What detail should I have regarding my working hours?
You are entitled to know any terms relating to your hours of work. Staff on STPCD contracts have very particular terms specifying the number of days and hours they must be available to teach in school, and any additional work expected in their own time to support teaching. Most teachers have similar requirements regardless of whether or not they are on STPCD contracts.
What is my annual leave entitlement?
The statutory minimum annual leave (5.6 weeks) will apply unless the contract states otherwise. The minimum can include public holidays unless these are expressly stated to be additional. Teachers are normally expected to take their annual leave during school/college holidays.
What if I am sick?
Teachers in maintained schools will have access to the sick pay scheme in the Burgundy Book, which provides for full pay on 25 working days of sickness and half pay for a further 50 days of sickness. This rises incrementally each year to 100 days full pay and 100 days half pay during the fourth and subsequent years’ service.
In addition, there may be local agreements negotiated with the unions about sick pay and conditions.
Teachers in other schools and sixth form colleges should refer to their contracts for provisions of any occupational sick pay scheme. If your contract does not contain terms about occupational sick pay, you will only be entitled to statutory sick pay. For further NEU guidance on sick pay, see the further information section below.
Can I join a pension scheme?
Most teachers should be able to join the Teachers’ Pension Scheme. If you are not eligible to join the scheme due to the nature of your work (eg agency supply teacher), but you work for a local authority, you may be able to join the Local Government Pension Scheme instead. Even if there are no details in your contract, you may still be entitled to join a scheme – your employer’s personnel department should be able to assist you.
The government is phasing in a requirement for all employers to offer access to a pension scheme. Your contract must tell you if you are entitled to join a scheme and, if so, which one. You may be automatically enrolled unless you opt out.
How much notice do I have to give?
Your contract must tell you how much notice you are obliged to give your employer before you leave your job and how much notice you are entitled to receive should your contract be terminated.
Once you have completed one month in employment, there is a statutory minimum entitlement for your employer to give one week’s notice, with an additional week for each completed year of service up to a maximum of 12 weeks. Most teachers are subject to Burgundy Book terms and conditions, which set out the notice periods required.
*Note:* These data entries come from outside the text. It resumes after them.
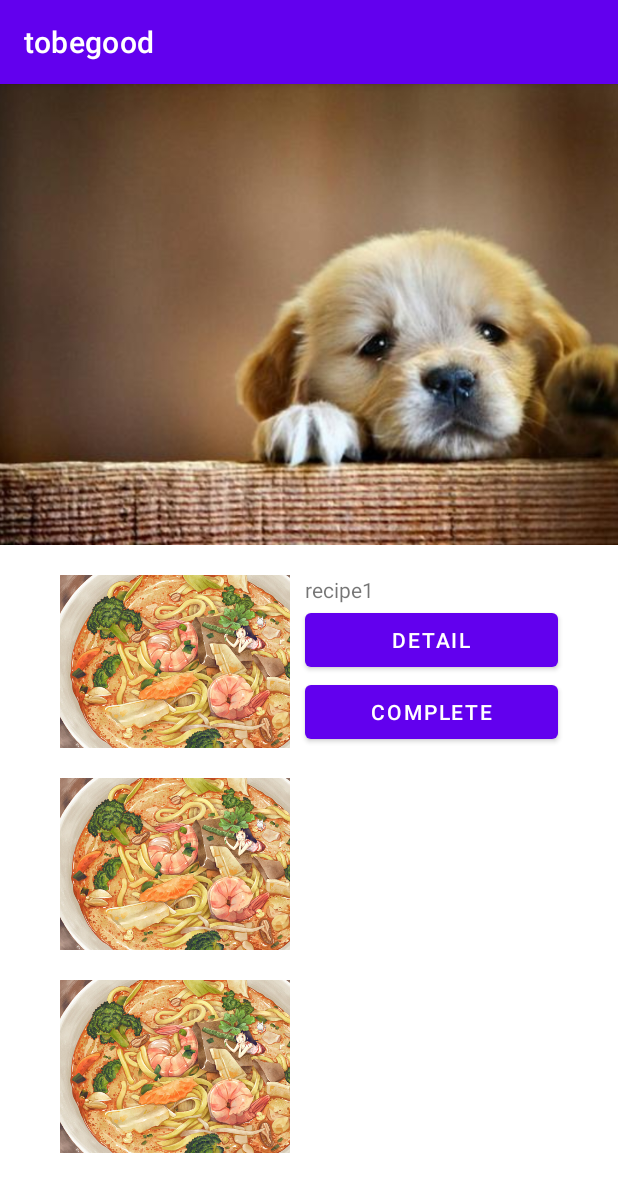
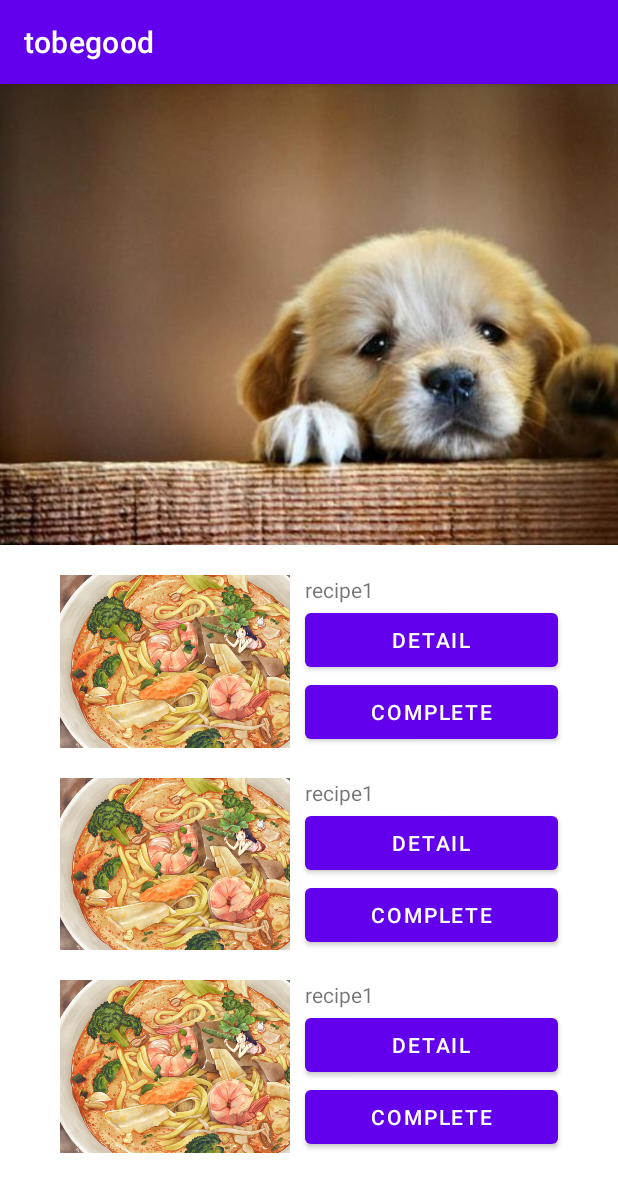
Before and after one commit to fefish/tobegood, an Android app: the EatActivity screen opened directly, with no data from a screen before it, on a phone screen of 412 x 824 dp. Shown: the top 1192 px of the screen. Run offline under Robolectric (Android 15) with nearby library versions, the phone set to English and light mode, and no system bars.

Commit message:
commit0719.2

```diff
--- a/app/src/main/res/layout/activity_eatactivity.xml
+++ b/app/src/main/res/layout/activity_eatactivity.xml
@@ -128,6 +128,42 @@
         app:layout_constraintTop_toBottomOf="@+id/Image_eat_recipe1"
         />
 
+    <TextView
+        android:id="@+id/Text_eat_recipe2_name"
+        android:layout_height="wrap_content"
+        android:text="@string/Recipe_One"
+        android:layout_width="0dp"
+        app:layout_constraintTop_toTopOf="@id/Image_eat_recipe2"
+        app:layout_constraintLeft_toRightOf="@+id/Image_eat_recipe2"
+        app:layout_constraintRight_toRightOf="parent"
+        android:layout_marginEnd="40dp"
+        android:layout_marginStart="10dp"
+        />
+
+    <Button
+        android:id="@+id/Button_eat_recipe2_detail"
+        android:text="@string/detail"
+        android:layout_width="0dp"
+        android:layout_height="wrap_content"
+        android:layout_marginStart="10dp"
+        android:layout_marginEnd="40dp"
+        app:layout_constraintLeft_toRightOf="@+id/Image_eat_recipe2"
+        app:layout_constraintTop_toBottomOf="@+id/Text_eat_recipe2_name"
+        app:layout_constraintRight_toRightOf="parent"
+        />
+
+    <Button
+        android:id="@+id/Button_eat_recipe2_complete"
+        android:text="@string/complete"
+        android:layout_width="0dp"
+        android:layout_height="wrap_content"
+        android:layout_marginStart="10dp"
+        android:layout_marginEnd="40dp"
+        app:layout_constraintLeft_toRightOf="@+id/Image_eat_recipe2"
+        app:layout_constraintTop_toBottomOf="@+id/Button_eat_recipe2_detail"
+        app:layout_constraintRight_toRightOf="parent"
+        />
+
     <ImageView
         android:id="@+id/Image_eat_recipe3"
         android:layout_width="0dp"
@@ -142,4 +178,40 @@
         app:layout_constraintLeft_toLeftOf="parent"
         app:layout_constraintTop_toBottomOf="@+id/Image_eat_recipe2"
         />
+
+    <TextView
+        android:id="@+id/Text_eat_recipe3_name"
+        android:layout_height="wrap_content"
+        android:text="@string/Recipe_One"
+        android:layout_width="0dp"
+        app:layout_constraintTop_toTopOf="@id/Image_eat_recipe3"
+        app:layout_constraintLeft_toRightOf="@+id/Image_eat_recipe3"
+        app:layout_constraintRight_toRightOf="parent"
+        android:layout_marginEnd="40dp"
+        android:layout_marginStart="10dp"
+        />
+
+    <Button
+        android:id="@+id/Button_eat_recipe3_detail"
+        android:text="@string/detail"
+        android:layout_width="0dp"
+        android:layout_height="wrap_content"
+        android:layout_marginStart="10dp"
+        android:layout_marginEnd="40dp"
+        app:layout_constraintLeft_toRightOf="@+id/Image_eat_recipe3"
+        app:layout_constraintTop_toBottomOf="@+id/Text_eat_recipe3_name"
+        app:layout_constraintRight_toRightOf="parent"
+        />
+
+    <Button
+        android:id="@+id/Button_eat_recipe3_complete"
+        android:text="@string/complete"
+        android:layout_width="0dp"
+        android:layout_height="wrap_content"
+        android:layout_marginStart="10dp"
+        android:layout_marginEnd="40dp"
+        app:layout_constraintLeft_toRightOf="@+id/Image_eat_recipe3"
+        app:layout_constraintTop_toBottomOf="@+id/Button_eat_recipe3_detail"
+        app:layout_constraintRight_toRightOf="parent"
+        />
 </androidx.constraintlayout.widget.ConstraintLayout>
```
I am on a fixed-term contract
If your employment is not expected to be permanent, this should be clearly stated, along with the reason for it being temporary, and either a specified end date or the expected duration. Fixed-term employees have the same statutory rights as any other employee once they have acquired the relevant qualifying status.
What about other policies/staff handbook I have been given?
Many schools and colleges will have their own staff handbook and most local authorities have a range of policies, some specifically for school staff and some applicable to all employees. Whether or not these provisions will constitute contractual terms will depend on what it says in your contract.
Some contracts will refer to terms contained in other documents, eg sickness policies, grievance and disciplinary procedures. As always you will need to look at the specific wording in your contract of employment or written particulars.
What do I do if I have issues with my contract?
If you have asked for a written statement of your particulars of employment and have not received one after two months of starting your job, your employer will be in breach of employment law. Furthermore, if you have a contract but it does not cover all the items listed above, that may also be in breach of the law.
In the first instance you should contact your NEU school rep for further advice and assistance, or you can contact the NEU head office or the Wales office where appropriate.